(RECORDS FOR THE TASK begins)
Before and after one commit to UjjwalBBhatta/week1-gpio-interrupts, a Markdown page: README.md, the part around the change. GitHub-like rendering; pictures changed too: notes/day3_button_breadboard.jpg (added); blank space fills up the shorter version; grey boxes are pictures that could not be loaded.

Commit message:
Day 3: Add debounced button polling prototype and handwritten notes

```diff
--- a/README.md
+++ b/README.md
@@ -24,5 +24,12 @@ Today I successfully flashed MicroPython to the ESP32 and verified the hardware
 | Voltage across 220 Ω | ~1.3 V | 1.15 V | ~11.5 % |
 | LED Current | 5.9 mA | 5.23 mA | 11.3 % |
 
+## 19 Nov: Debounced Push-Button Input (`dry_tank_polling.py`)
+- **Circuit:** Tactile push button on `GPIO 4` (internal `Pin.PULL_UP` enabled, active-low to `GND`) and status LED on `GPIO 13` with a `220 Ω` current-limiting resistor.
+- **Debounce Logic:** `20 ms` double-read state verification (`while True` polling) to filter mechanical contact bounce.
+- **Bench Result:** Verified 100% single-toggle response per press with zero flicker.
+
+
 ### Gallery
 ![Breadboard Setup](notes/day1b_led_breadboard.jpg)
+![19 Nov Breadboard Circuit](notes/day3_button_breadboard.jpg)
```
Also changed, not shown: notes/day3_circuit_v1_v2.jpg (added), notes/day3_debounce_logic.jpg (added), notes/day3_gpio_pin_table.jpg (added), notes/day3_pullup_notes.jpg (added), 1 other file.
(RECORDS FOR THE TASK ends)
(RECORDS FOR THE TASK begins)
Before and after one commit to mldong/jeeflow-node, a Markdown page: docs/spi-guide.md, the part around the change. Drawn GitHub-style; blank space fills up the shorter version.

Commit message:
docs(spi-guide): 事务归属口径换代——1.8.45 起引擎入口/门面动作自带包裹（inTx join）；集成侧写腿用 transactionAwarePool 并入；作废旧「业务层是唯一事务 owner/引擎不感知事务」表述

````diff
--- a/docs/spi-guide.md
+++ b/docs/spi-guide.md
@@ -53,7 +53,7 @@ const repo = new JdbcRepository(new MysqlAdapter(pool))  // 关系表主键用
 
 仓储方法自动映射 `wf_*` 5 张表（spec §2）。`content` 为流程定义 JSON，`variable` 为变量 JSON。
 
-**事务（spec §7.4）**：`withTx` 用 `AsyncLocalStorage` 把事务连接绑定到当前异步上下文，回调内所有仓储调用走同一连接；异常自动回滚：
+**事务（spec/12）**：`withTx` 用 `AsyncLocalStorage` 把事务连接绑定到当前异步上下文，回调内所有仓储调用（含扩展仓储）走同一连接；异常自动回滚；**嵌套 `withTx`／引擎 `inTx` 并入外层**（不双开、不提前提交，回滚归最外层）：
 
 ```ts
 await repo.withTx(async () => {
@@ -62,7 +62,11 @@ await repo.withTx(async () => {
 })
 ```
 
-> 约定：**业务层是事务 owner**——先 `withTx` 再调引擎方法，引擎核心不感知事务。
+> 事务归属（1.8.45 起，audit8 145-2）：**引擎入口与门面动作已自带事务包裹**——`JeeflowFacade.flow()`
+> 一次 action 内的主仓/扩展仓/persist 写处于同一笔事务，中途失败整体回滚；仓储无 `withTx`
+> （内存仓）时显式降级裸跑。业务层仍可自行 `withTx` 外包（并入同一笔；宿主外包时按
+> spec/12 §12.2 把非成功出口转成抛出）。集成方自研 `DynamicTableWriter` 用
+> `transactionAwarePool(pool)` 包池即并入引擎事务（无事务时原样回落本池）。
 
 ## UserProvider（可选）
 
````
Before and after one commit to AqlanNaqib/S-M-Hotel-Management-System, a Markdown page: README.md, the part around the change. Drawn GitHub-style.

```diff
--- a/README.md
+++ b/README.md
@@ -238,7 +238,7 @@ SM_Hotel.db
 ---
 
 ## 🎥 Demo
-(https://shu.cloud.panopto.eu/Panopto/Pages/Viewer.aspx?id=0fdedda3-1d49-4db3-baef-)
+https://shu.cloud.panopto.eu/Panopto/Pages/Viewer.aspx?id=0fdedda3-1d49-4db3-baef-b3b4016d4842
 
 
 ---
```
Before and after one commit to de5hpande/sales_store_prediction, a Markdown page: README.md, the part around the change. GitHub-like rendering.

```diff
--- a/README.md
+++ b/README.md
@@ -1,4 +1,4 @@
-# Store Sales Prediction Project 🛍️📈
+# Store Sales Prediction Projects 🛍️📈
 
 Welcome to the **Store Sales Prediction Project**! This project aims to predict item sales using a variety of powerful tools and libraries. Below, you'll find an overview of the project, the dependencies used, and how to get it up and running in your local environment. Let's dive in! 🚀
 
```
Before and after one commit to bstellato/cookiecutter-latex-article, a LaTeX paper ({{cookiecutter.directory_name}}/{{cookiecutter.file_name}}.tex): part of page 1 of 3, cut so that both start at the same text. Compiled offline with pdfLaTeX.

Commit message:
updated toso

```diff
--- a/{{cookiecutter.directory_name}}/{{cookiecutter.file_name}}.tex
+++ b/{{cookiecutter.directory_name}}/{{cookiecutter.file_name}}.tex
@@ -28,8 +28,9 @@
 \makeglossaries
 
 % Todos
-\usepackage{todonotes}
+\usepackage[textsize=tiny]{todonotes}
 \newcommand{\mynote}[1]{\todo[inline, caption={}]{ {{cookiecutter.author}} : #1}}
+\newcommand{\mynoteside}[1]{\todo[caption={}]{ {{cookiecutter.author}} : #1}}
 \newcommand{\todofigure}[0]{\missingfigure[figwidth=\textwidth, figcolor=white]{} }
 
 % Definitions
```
(RECORDS FOR THE TASK ends)
- **THE TASK**:
In the entries above, find the line with "not be loaded." and the line with "Also changed, not", then set down exactly those two and every line between them, nothing else.

- **ANSWER BOX**:
Before and after one commit to UjjwalBBhatta/week1-gpio-interrupts, a Markdown page: README.md, the part around the change. GitHub-like rendering; pictures changed too: notes/day3_button_breadboard.jpg (added); blank space fills up the shorter version; grey boxes are pictures that could not be loaded.

Commit message:
Day 3: Add debounced button polling prototype and handwritten notes

```diff
--- a/README.md
+++ b/README.md
@@ -24,5 +24,12 @@ Today I successfully flashed MicroPython to the ESP32 and verified the hardware
 | Voltage across 220 Ω | ~1.3 V | 1.15 V | ~11.5 % |
 | LED Current | 5.9 mA | 5.23 mA | 11.3 % |
 
+## 19 Nov: Debounced Push-Button Input (`dry_tank_polling.py`)
+- **Circuit:** Tactile push button on `GPIO 4` (internal `Pin.PULL_UP` enabled, active-low to `GND`) and status LED on `GPIO 13` with a `220 Ω` current-limiting resistor.
+- **Debounce Logic:** `20 ms` double-read state verification (`while True` polling) to filter mechanical contact bounce.
+- **Bench Result:** Verified 100% single-toggle response per press with zero flicker.
+
+
 ### Gallery
 ![Breadboard Setup](notes/day1b_led_breadboard.jpg)
+![19 Nov Breadboard Circuit](notes/day3_button_breadboard.jpg)
```
Also changed, not shown: notes/day3_circuit_v1_v2.jpg (added), notes/day3_debounce_logic.jpg (added), notes/day3_gpio_pin_table.jpg (added), notes/day3_pullup_notes.jpg (added), 1 other file.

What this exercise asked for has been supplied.